Bobbie J. Rimel, MD, of Cedars-Sinai Medical Center, and Isabelle L. Ray-Coquard, MD, PhD, of Centre Léon Bérard and the University Claude Bernard Lyon Est, discuss findings from the COLIBRI trial, which showed that, for patients with cervical squamous cell carcinoma, neoadjuvant nivolumab plus ipilimumab is safe and orchestrates de novo immune responses. The 82.5% complete response rate for primary tumors 6 months after standard chemoradiation therapy suggests favorable clinical outcomes (Abstract 5501). 


Disclaimer: This video transcript has not been proofread or edited and may contain errors.
Bobbie Rimel: Good morning, Dr. Ray-Coquard. Thank you so much for joining me today, and congratulations on the COLIBRI study. Would you mind telling me a little bit about the design of the study, and how you chose to sequence the drugs this way? Isabelle Ray-Coquard: Thank you so much to learn about COLIBRI trial. We are very exciting by such trial. As you understand, it's not a trial dedicated to change routine practice, but to understand what's happened when we use immunotherapy in cervical cancer, and more particularly in locally advanced cervical cancer. The idea is really to explore the double checkpoint inhibition, nivolumab plus ipilimumab, just before to start standard radio chemotherapy. Then to use a six months of maintenance therapy, to continue to include an immune response after radiotherapy. We would like, really, to understand two points. Our double checkpoint inhibition is able to change something in the micro environment of cervical cancer, and e-sequencing immunotherapy and radiotherapy can be better. That what we have seen, particularly with the results of the CALLA trial. Bobbie Rimel: Yeah. I think it's really striking, in the trial, that despite having a neoadjuvant immunotherapy section, that everyone was able to receive radiation, and there were no significant toxicities. Were you surprised by the safety profile of the trial? Isabelle Ray-Coquard: I would say no, because we try to work a lot before, and we just include one cycle of ipilimumab before radiotherapy, that it is, I'm thinking, totally easy. The safety profile right now, as you mentioned, is very good. Also, during the RTCT, and after, during the maintenance therapy, we see very few treatment related that adverse event. For sure, we need to wait for more long follow-up, to be sure about what we are seeing today, but the first signal is very good. The other point is that starting immunotherapy before radiotherapy, during these months, did not change anything. We see six patients, in partial response, after one month of immunotherapy. It's something really interesting for the patients. Bobbie Rimel: Very interesting for the patients. I noticed that there were about 25% of patients, who had a planned secondary biopsy, that were unable to undergo that biopsy.
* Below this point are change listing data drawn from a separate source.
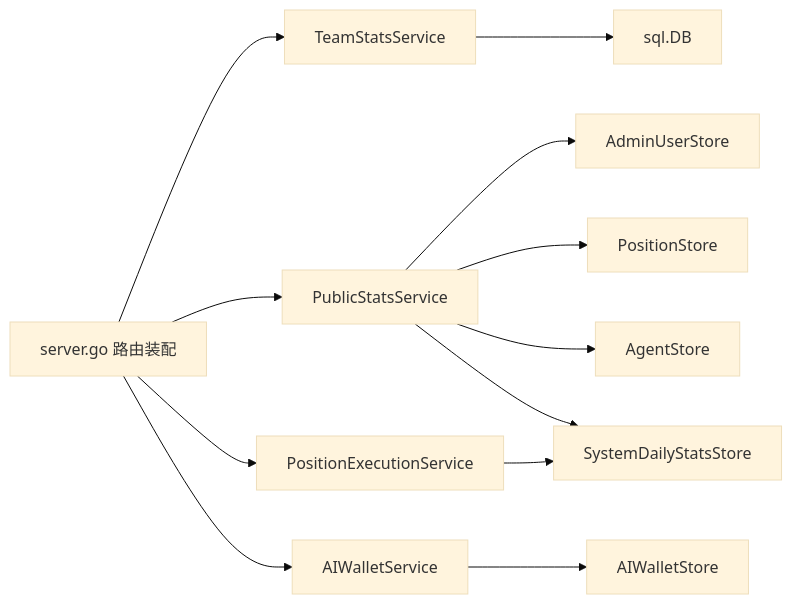
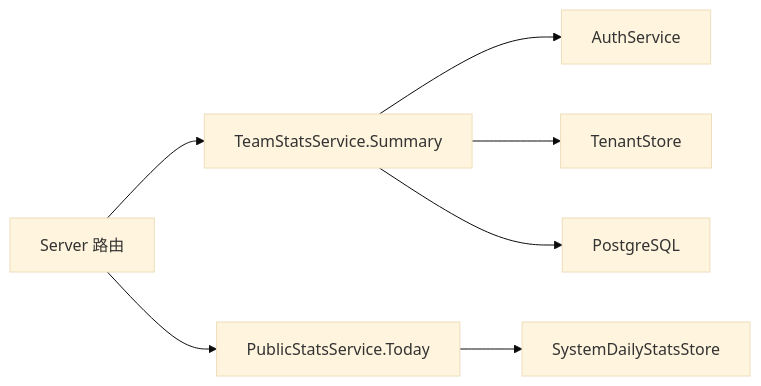
The fourth of 4 diagrams in .qoder/repowiki/zh/content/API接口文档/云端REST API/管理后台API/团队统计API.md (alvinwangzi/goodhr), drawn with Mermaid (base theme) before and after one commit. The commit also changed other lines of this file and 149 other files, not shown here.

````diff
--- a/.qoder/repowiki/zh/content/API接口文档/云端REST API/管理后台API/团队统计API.md
+++ b/.qoder/repowiki/zh/content/API接口文档/云端REST API/管理后台API/团队统计API.md
@@ -279,14 +194,9 @@
 ```mermaid
 graph LR
-Server["server.go 路由装配"] --> Team["TeamStatsService"]
-Server --> Public["PublicStatsService"]
-Server --> Exec["PositionExecutionService"]
-Server --> Wallet["AIWalletService"]
-Team --> DB["sql.DB"]
-Public --> Users["AdminUserStore"]
-Public --> Pos["PositionStore"]
-Public --> Agents["AgentStore"]
-Public --> Daily["SystemDailyStatsStore"]
-Exec --> Daily
-Wallet --> WalletStore["AIWalletStore"]
+Server["Server 路由"] --> TeamStats["TeamStatsService.Summary"]
+TeamStats --> Auth["AuthService"]
+TeamStats --> Tenant["TenantStore"]
+TeamStats --> DB["PostgreSQL"]
+Server --> PublicStats["PublicStatsService.Today"]
+PublicStats --> Daily["SystemDailyStatsStore"]
 ```
````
The reason cited was that they were concerned about having undergoing a painful procedure. Since this is such a critical translational endpoint, what are your thoughts for future studies about how to encourage, or help, patients participate in these critical biopsies? Isabelle Ray-Coquard: I'm not sure I will move in this setting in the future, for two reasons. You're right. Painful process never do to be proposed to the patient. What we have seen right now, in COLIBRI, is that on the 27 tumor biopsy we obtain, there is no tumor cell for 26. That mean that, probably, this biopsy, just after RTCT, is not so interesting. What we are doing, right now, we are correlating the systemic immune response and the results. If we are able to correlate immune systemic response, for the future, we will continue with blood sample, and we definitively avoid this biopsy just after RTCT, because of the painful process. Bobbie Rimel: Understood. Where do you think this data is going to fit, in the design of future, larger studies? Isabelle Ray-Coquard: I'm sure. I'm sure, because what we have report with the COLIBRI trial is that it is safe, acceptable for the patient, easy to run. I'm pretty sure that it is the good model for the researcher, the clinician, but also the pharma company, to move in such design, where we would like to explore, which could be the best combination of the best drug we have to explore in cervical cancer. I hope that this kind of trial, we will be very helpful to win time, and also to avoid the huge issue that we have when we include more than 400 patients in a Phase 3, with at the end we see negative results. It is really, the key message of this trial, we can do better, shorter, and easy for the patient. Bobbie Rimel: I think you're making some excellent points. Thank you so much for joining me today, and congratulations on your trial. Isabelle Ray-Coquard: Thank you very much.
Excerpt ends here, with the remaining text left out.